In the current economic climate of modest investment returns, it is crucial that retirement funds invest wisely to provide members with the best returns possible.
Today even aggressive Regulation 28-compliant balanced funds are achieving investment returns closer to 12%, compared to the rich investment returns in 2012 and 2013, often above 20%. Lifestage products are delivering well however.
The results of the 2014 Sanlam Benchmark Survey revealed that 57% of retirement funds surveyed indicated they were offering a lifestage portfolio, compared to 44% of funds in 2013 and 37% in 2011.

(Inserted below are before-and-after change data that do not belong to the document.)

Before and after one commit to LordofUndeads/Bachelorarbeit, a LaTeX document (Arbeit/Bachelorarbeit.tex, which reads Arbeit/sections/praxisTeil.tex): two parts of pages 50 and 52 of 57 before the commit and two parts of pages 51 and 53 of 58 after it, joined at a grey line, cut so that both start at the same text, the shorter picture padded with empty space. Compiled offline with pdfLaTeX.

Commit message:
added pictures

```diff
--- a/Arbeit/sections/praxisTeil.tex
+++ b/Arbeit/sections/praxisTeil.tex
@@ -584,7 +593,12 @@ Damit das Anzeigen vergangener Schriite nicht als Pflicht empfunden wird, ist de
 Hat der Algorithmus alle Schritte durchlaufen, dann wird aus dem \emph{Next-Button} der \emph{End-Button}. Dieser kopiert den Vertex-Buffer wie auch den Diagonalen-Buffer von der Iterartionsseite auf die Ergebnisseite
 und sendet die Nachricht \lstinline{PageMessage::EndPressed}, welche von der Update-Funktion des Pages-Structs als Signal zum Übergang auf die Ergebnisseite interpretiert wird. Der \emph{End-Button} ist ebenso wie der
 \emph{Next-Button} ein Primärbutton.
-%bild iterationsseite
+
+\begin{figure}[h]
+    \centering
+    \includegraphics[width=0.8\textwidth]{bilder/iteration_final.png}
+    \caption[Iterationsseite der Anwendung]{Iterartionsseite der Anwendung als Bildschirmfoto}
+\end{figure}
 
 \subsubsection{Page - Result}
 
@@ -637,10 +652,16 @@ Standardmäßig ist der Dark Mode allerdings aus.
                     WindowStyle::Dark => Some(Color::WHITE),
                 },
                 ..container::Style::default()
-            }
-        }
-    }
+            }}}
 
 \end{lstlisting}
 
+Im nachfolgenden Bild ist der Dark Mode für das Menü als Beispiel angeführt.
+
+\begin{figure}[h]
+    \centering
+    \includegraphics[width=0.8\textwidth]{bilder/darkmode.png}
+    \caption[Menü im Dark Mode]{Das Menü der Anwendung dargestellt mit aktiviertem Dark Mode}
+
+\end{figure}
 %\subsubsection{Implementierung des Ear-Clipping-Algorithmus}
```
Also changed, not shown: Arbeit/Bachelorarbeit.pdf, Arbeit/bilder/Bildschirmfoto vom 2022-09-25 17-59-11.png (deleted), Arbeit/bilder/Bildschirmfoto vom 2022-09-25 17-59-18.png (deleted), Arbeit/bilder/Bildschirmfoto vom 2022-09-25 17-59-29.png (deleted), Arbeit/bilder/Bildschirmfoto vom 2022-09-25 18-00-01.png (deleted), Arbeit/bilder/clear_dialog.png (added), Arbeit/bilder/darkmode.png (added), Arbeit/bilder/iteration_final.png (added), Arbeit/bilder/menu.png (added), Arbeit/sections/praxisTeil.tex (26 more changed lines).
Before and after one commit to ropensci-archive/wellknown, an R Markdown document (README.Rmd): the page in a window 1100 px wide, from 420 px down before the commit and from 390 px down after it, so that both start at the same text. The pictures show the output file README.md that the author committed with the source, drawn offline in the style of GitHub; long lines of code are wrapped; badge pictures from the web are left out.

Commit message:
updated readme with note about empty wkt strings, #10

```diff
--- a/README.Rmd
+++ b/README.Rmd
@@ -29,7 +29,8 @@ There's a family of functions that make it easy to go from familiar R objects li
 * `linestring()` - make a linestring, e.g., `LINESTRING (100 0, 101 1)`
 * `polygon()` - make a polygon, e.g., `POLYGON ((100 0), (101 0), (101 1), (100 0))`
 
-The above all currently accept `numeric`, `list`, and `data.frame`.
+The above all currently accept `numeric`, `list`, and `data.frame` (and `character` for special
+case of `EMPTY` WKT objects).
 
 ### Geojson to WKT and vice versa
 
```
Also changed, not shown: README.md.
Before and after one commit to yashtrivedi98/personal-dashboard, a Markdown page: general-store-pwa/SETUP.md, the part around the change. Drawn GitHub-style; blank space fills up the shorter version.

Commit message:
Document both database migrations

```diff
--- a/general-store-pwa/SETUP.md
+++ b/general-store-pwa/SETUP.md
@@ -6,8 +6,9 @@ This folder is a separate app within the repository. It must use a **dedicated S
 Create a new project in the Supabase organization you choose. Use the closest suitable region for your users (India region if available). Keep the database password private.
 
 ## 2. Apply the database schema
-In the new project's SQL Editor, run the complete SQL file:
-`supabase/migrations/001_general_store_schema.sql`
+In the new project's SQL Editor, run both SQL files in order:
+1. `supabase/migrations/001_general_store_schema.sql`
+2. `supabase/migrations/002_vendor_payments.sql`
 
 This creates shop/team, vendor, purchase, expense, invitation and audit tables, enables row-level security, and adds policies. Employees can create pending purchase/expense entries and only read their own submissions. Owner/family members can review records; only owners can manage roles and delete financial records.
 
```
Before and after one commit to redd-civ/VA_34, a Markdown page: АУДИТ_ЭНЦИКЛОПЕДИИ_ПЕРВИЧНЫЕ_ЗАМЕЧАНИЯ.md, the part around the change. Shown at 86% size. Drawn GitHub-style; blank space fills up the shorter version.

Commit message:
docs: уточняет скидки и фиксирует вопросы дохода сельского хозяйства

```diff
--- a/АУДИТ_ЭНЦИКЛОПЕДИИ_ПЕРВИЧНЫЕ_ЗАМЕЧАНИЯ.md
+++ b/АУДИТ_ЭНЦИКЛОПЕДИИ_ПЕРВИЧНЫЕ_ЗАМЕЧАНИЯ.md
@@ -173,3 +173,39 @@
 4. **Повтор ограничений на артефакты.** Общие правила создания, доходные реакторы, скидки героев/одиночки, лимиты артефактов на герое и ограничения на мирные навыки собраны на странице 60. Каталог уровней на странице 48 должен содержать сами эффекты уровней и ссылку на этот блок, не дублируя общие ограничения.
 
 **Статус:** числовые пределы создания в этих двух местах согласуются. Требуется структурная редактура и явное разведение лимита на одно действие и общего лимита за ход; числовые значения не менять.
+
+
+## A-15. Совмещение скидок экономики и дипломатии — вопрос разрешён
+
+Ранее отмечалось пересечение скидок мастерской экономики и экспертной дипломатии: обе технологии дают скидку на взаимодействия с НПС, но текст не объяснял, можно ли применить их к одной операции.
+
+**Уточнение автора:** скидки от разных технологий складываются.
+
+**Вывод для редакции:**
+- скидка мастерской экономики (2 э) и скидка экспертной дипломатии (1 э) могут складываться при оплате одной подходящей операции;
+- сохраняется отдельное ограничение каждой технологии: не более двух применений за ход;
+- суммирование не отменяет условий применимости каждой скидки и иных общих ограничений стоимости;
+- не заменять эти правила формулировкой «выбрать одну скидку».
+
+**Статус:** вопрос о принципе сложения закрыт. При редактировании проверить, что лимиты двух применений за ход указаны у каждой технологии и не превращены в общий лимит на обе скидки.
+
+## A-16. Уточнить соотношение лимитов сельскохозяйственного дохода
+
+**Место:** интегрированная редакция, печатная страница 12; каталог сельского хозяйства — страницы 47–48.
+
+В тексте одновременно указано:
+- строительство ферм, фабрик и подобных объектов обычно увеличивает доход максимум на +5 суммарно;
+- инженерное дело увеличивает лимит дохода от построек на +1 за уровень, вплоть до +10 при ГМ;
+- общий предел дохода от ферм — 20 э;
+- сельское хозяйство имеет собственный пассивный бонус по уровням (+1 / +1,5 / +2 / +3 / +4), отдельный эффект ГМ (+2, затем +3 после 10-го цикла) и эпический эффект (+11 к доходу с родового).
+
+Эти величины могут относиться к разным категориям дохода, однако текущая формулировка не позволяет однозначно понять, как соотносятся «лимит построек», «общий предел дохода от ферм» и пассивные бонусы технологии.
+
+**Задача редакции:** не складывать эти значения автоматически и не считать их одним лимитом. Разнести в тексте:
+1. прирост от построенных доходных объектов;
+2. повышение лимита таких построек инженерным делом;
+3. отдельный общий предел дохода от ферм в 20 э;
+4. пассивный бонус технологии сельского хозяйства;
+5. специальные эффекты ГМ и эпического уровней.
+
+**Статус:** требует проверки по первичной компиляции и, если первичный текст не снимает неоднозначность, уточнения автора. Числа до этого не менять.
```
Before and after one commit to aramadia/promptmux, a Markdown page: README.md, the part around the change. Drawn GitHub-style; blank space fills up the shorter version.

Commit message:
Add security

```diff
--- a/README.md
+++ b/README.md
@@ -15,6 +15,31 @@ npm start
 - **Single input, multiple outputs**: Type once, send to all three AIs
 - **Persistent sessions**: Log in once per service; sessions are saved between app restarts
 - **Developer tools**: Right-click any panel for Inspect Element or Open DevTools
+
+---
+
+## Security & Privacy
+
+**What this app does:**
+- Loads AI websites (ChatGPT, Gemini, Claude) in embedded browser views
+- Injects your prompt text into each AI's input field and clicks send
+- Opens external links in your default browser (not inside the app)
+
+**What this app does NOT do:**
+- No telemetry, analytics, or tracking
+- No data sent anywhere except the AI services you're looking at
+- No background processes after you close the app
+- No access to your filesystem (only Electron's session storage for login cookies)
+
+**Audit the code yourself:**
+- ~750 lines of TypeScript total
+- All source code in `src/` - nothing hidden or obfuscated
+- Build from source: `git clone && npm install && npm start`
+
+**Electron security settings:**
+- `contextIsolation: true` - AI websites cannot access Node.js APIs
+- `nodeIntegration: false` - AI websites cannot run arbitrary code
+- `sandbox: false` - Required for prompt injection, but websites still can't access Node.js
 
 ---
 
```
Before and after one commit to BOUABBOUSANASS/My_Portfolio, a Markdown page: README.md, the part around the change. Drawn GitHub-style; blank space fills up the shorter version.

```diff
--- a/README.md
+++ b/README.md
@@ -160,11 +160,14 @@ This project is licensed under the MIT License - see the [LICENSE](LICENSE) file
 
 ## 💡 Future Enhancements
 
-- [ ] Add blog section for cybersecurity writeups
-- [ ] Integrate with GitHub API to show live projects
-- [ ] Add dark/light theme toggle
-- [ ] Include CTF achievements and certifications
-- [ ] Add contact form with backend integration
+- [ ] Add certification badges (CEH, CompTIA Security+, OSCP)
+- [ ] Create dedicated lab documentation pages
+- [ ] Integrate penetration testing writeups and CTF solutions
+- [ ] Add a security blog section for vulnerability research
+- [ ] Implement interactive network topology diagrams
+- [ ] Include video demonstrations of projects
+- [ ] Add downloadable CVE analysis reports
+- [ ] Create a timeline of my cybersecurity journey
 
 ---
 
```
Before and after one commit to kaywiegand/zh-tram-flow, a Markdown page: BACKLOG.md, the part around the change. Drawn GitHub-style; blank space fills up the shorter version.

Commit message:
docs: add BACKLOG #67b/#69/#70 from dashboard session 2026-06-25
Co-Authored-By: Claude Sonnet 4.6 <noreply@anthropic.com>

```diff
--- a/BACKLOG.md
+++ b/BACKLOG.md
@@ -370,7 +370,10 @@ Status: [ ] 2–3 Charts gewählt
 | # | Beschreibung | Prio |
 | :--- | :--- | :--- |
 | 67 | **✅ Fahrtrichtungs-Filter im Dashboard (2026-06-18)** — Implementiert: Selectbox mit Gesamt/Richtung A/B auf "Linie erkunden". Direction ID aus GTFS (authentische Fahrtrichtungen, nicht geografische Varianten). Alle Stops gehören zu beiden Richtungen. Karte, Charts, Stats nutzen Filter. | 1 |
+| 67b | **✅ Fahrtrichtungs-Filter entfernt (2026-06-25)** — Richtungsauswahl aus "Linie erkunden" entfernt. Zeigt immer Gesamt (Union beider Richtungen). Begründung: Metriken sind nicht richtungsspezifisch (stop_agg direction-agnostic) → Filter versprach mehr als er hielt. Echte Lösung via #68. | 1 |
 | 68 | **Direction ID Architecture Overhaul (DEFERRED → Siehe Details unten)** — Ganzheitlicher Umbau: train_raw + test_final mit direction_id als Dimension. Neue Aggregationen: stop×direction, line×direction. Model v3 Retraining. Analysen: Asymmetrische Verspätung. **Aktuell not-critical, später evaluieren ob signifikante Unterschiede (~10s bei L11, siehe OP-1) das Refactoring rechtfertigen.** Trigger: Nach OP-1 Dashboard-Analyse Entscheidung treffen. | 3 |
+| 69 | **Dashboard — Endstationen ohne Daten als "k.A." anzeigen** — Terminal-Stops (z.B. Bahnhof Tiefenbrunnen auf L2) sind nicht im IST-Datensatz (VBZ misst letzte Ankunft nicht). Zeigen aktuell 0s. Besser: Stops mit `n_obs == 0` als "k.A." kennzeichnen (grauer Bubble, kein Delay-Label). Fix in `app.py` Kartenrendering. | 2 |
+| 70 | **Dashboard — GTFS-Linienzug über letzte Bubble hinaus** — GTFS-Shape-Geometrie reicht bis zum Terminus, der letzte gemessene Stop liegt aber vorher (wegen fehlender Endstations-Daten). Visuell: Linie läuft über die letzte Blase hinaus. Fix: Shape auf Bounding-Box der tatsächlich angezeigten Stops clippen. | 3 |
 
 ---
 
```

The main advantage of a lifestage investment product is that it provides members with the opportunity to invest in a single strategy that is appropriate for the whole of their savings careers. The investment strategy combines portfolios from many different investment managers to provide age-appropriate investment portfolios that de-risk automatically as individual members grow nearer to retirement.
Lifestage portfolios provide an excellent solution to the high prevalence of retirement fund member apathy with regards to their investment choices. Members tend to make a choice assumed to be appropriate at some point and then never review that choice again. This results in ineffective investment strategies and insufficient funds at retirement. Lifestage investing makes allowance for an investment strategy tailored to each members retirement horizon. As a result, members can invest appropriately for their risk profile without the increase in costs that is often associated with investment choice, while also catering for member apathy and inertia.
Broadly speaking, lifestage strategies invest aggressively before a member reaches a specific period before retirement. This could be anywhere between three and seven years during which the investment strategy would be structured to reduce risk in an attempt to preserve accumulated retirement savings.
A shortcoming of lifestage strategies is that a cash strategy is often followed near retirement, with the aim of preserving accumulated capital. However, it is at this critical stage that a classic lifestage strategy can lose its power preserving capital does not necessarily help members retire with sufficient income.
The trick to setting up an appropriate lifestage strategy is to make sure that the correct risks are addressed at the right time. Aggressive investments are used long before a members retirement to offset the risk of insufficient investment returns over the members working life. When nearing retirement, the risks should be managed to best support the goal of comfortable retirement.
There are a number of financial needs to consider in securing this goal. Most lifestage models have three or more end stages, with the most common being living annuities, followed by inflation-linked annuities and with-profit type annuities. These broad categories tend to suit the majority of individual members needs.
Lifestage investment portfolios provide the perfect answer to Treasurys proposed default options for retirement funds. We believe lifestage portfolios provide the default solutions that would put most retirement fund members in a much better position as they approach retirement, which is after all the objective of Treasurys proposals.
17 March 2015
By Willem le Roux, Head: Investment Consulting